The farm bill regulates farm subsidies, rural programs, and domestic and international food aid. It is a 5-year bill that was last passed in 2008 and extended in 2012. Different versions of the bill are (slowly) making their way through congress. The Senate version passed out of committee on May 14th with the House version passing committee on May 15th. The full Senate is currently debating the bill with arguments over subsidies for crop insurance, spending cuts for food stamps, and labeling for genetically modified foods, to name a few. Both houses of congress agree that direct payments to farmers should be repealed and there appears to be less partisanship in these debates than in other legislation. The Senate is expected to finish work on the bill at the beginning of June; the full House is expected to consider the bill this summer.
DIRECT PAYMENTS & SUBSIDIES: Currently, crop farmers receive direct payments totaling about $5 billion; savings from the elimination of these payments would be directed into other subsidy programs such as new programs for peanut, cotton and rice farmers. The bill adds money to support fruit and vegetable growers. It also restores insurance programs for livestock producers. Both the House and the Senate are keeping the sugar program intact, including price supports and import restrictions.
FOOD STAMPS: The House bill cuts projected spending by nearly $40 billion over the next 10 years. Of that amount, $20.5 million would come from cuts to the Supplemental Nutrition Assistance Program (SNAP), otherwise known as food stamps. The Senate bill cuts projected spending by $23 billion, with $4.1 billion of cuts from food stamps.
CROP INSURANCE SUBSIDIES: The federal government currently pays for approximately 62% of crop insurance premiums and also subsidizes the crop insurance companies. The Senate has voted to limit the amount of government subsidies farmers receive based on the size of their operations.

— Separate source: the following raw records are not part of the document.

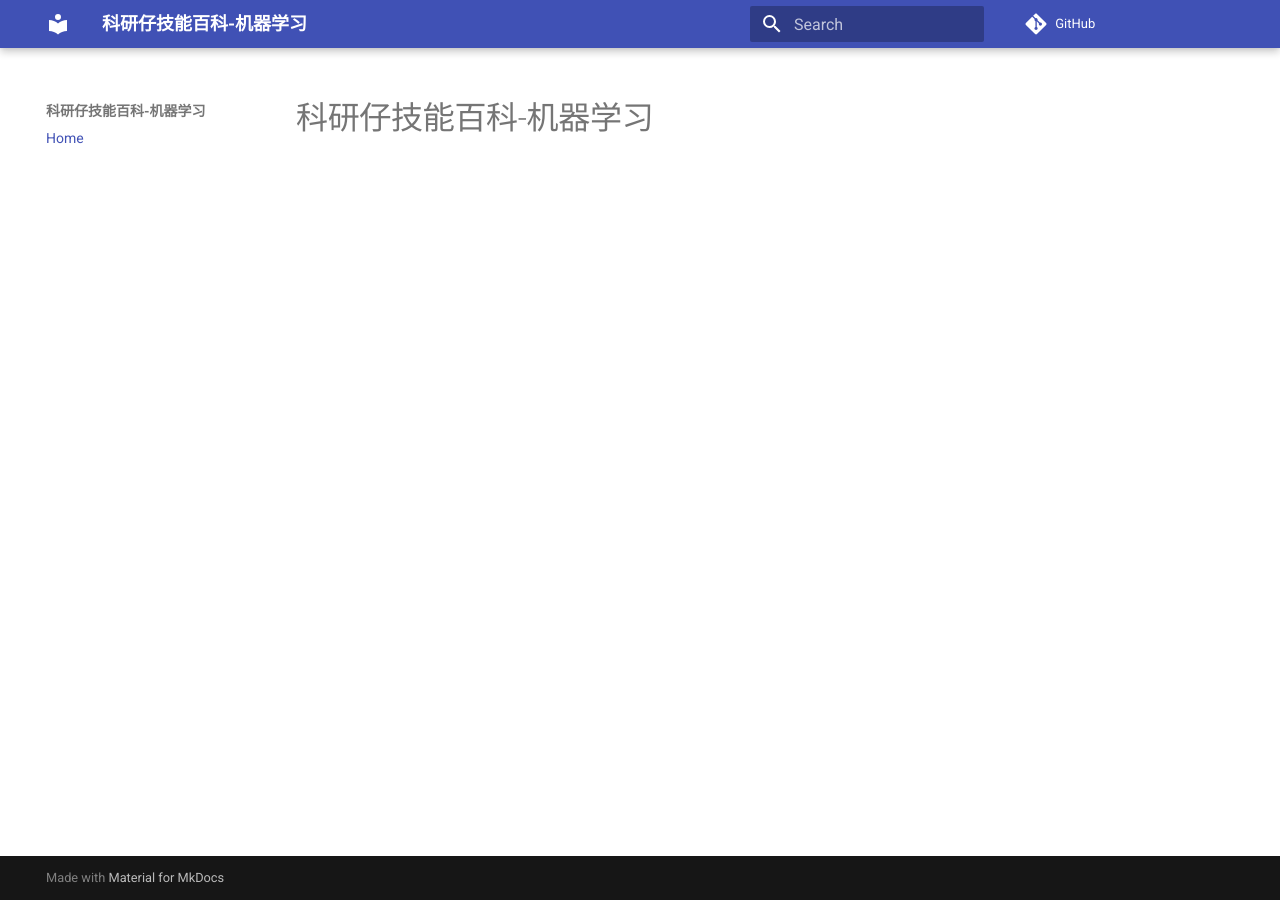
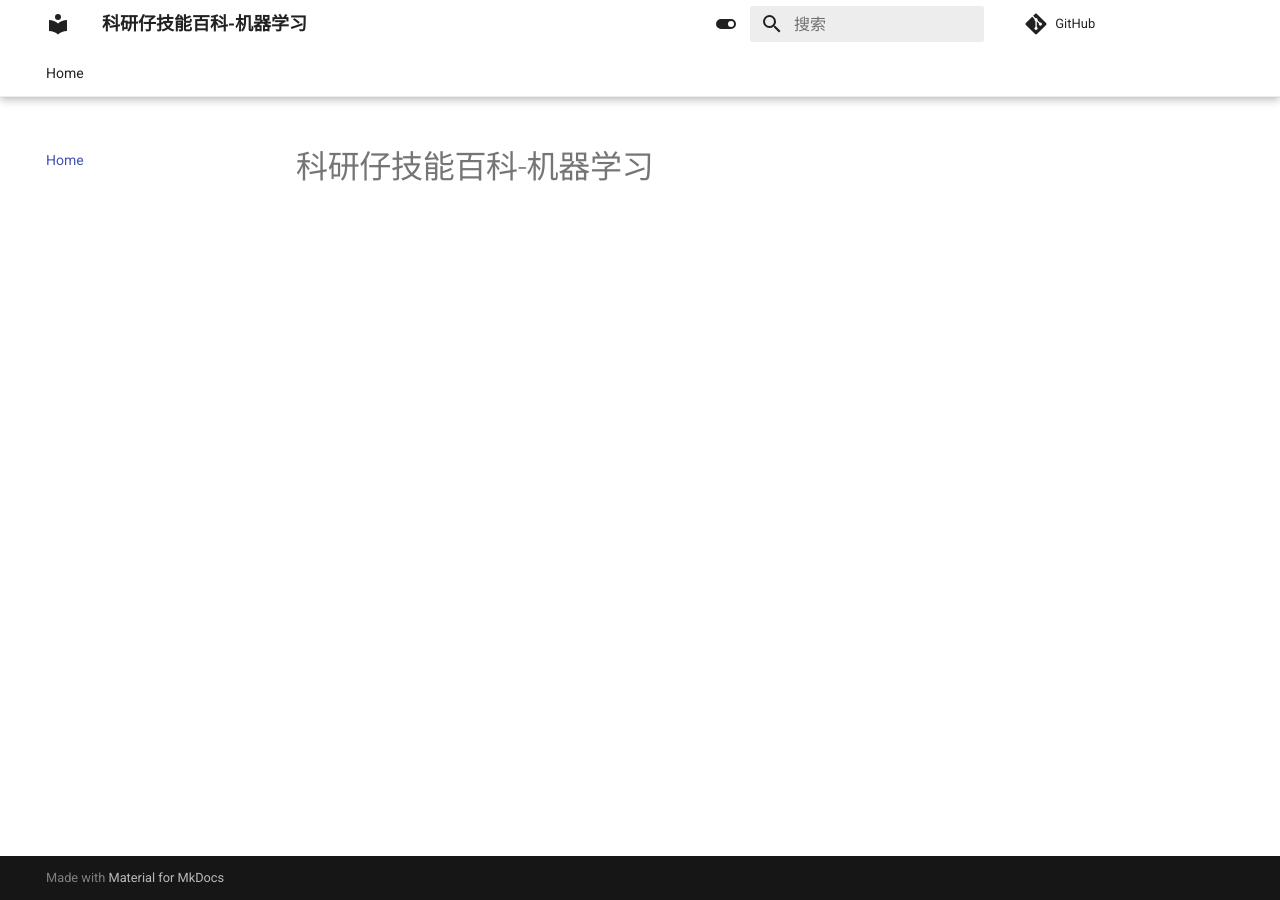
Before and after one commit to kyzjnbk/kyzjnbk-ml, an MkDocs documentation site: the page built from docs/index.md, in a window 1280 px wide. Built offline with MkDocs 1.6.1 and Material for MkDocs 9.7.7, drawn with Linux system fonts in a browser that asks for light colours; comment, search, counter and statistics services are not loaded.

Commit message:
update theme

```diff
--- a/mkdocs.yml
+++ b/mkdocs.yml
@@ -1,15 +1,93 @@
 site_name: 科研仔技能百科-机器学习
+repo_url: https://github.com/kyzjnbk/kyzjnbk-ml
 
 nav:
     - Home: index.md
 
-repo_url: https://github.com/kyzjnbk/kyzjnbk-ml
-theme:
+
+theme: # https://squidfunk.github.io/mkdocs-material/getting-started/
     name: material
-extra:
-    version: 0.1
+    language: zh # 中文，解决中文搜索问题
+    features:
+        - content.code.annotate
+        # - content.tabs.link
+        # - header.autohide
+        # - navigation.expand
+        - navigation.indexes
+        # - navigation.instant
+        # - navigation.sections
+        - navigation.tabs
+        - navigation.tabs.sticky
+        - navigation.top
+        - navigation.tracking
+        - search.highlight
+        - search.share
+        - search.suggest
+        - toc.follow
+        # - toc.integrate
+    font:
+        text: Roboto
+        code: Roboto Mono
+    palette:
+      - scheme: default
+        primary: white
+        accent: white
+        toggle:
+            icon: material/toggle-switch
+            name: Switch to dark mode
 
+      - scheme: slate
+        primary: black
+        accent: black
+        toggle:
+            icon: material/toggle-switch-off-outline
+            name: Switch to light mode
+        # primary: white
+
+# Extensions
 markdown_extensions:
+    - abbr
     - admonition
     - attr_list
     - def_list
+    - footnotes
+    - meta
+    - md_in_html
+    - wikilinks:
+        base_url: ./
+        end_url: .md
+    - toc:
+        permalink: true
+    - pymdownx.arithmatex:
+        generic: true
+    - pymdownx.betterem:
+        smart_enable: all
+    - pymdownx.caret
+    - pymdownx.details
+    - pymdownx.emoji:
+        emoji_generator: !!python/name:materialx.emoji.to_svg
+        emoji_index: !!python/name:materialx.emoji.twemoji
+    - pymdownx.highlight:
+        anchor_linenums: true
+    - pymdownx.inlinehilite
+    - pymdownx.keys
+    - pymdownx.magiclink:
+        repo_url_shorthand: true
+        user: squidfunk
+        repo: mkdocs-material
+    - pymdownx.mark
+    - pymdownx.smartsymbols
+    - pymdownx.superfences
+    - pymdownx.tabbed:
+        alternate_style: true
+    - pymdownx.tasklist:
+        custom_checkbox: true
+    - pymdownx.tilde
+
+extra_javascript:
+    - https://cdn.jsdelivr.net/npm/mathjax@3/es5/tex-mml-chtml.js
+
+plugins:
+    - search
+    - mkdocs-video # https://github.com/soulless-viewer/mkdocs-video
+    - git-revision-date-localized # https://github.com/timvink/mkdocs-git-revision-date-localized-plugin
```
Also changed, not shown: docs/reinforcement_learning.md (added, +5 -0 lines), docs/transfer_learning.md (added, +5 -0 lines).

The current, extended, Farm Bill is set to expire on September 30, 2013. For those of us who work in agriculture every day this legislation is important, not only in managing risk, but also because it underscores the importance of food production in this country.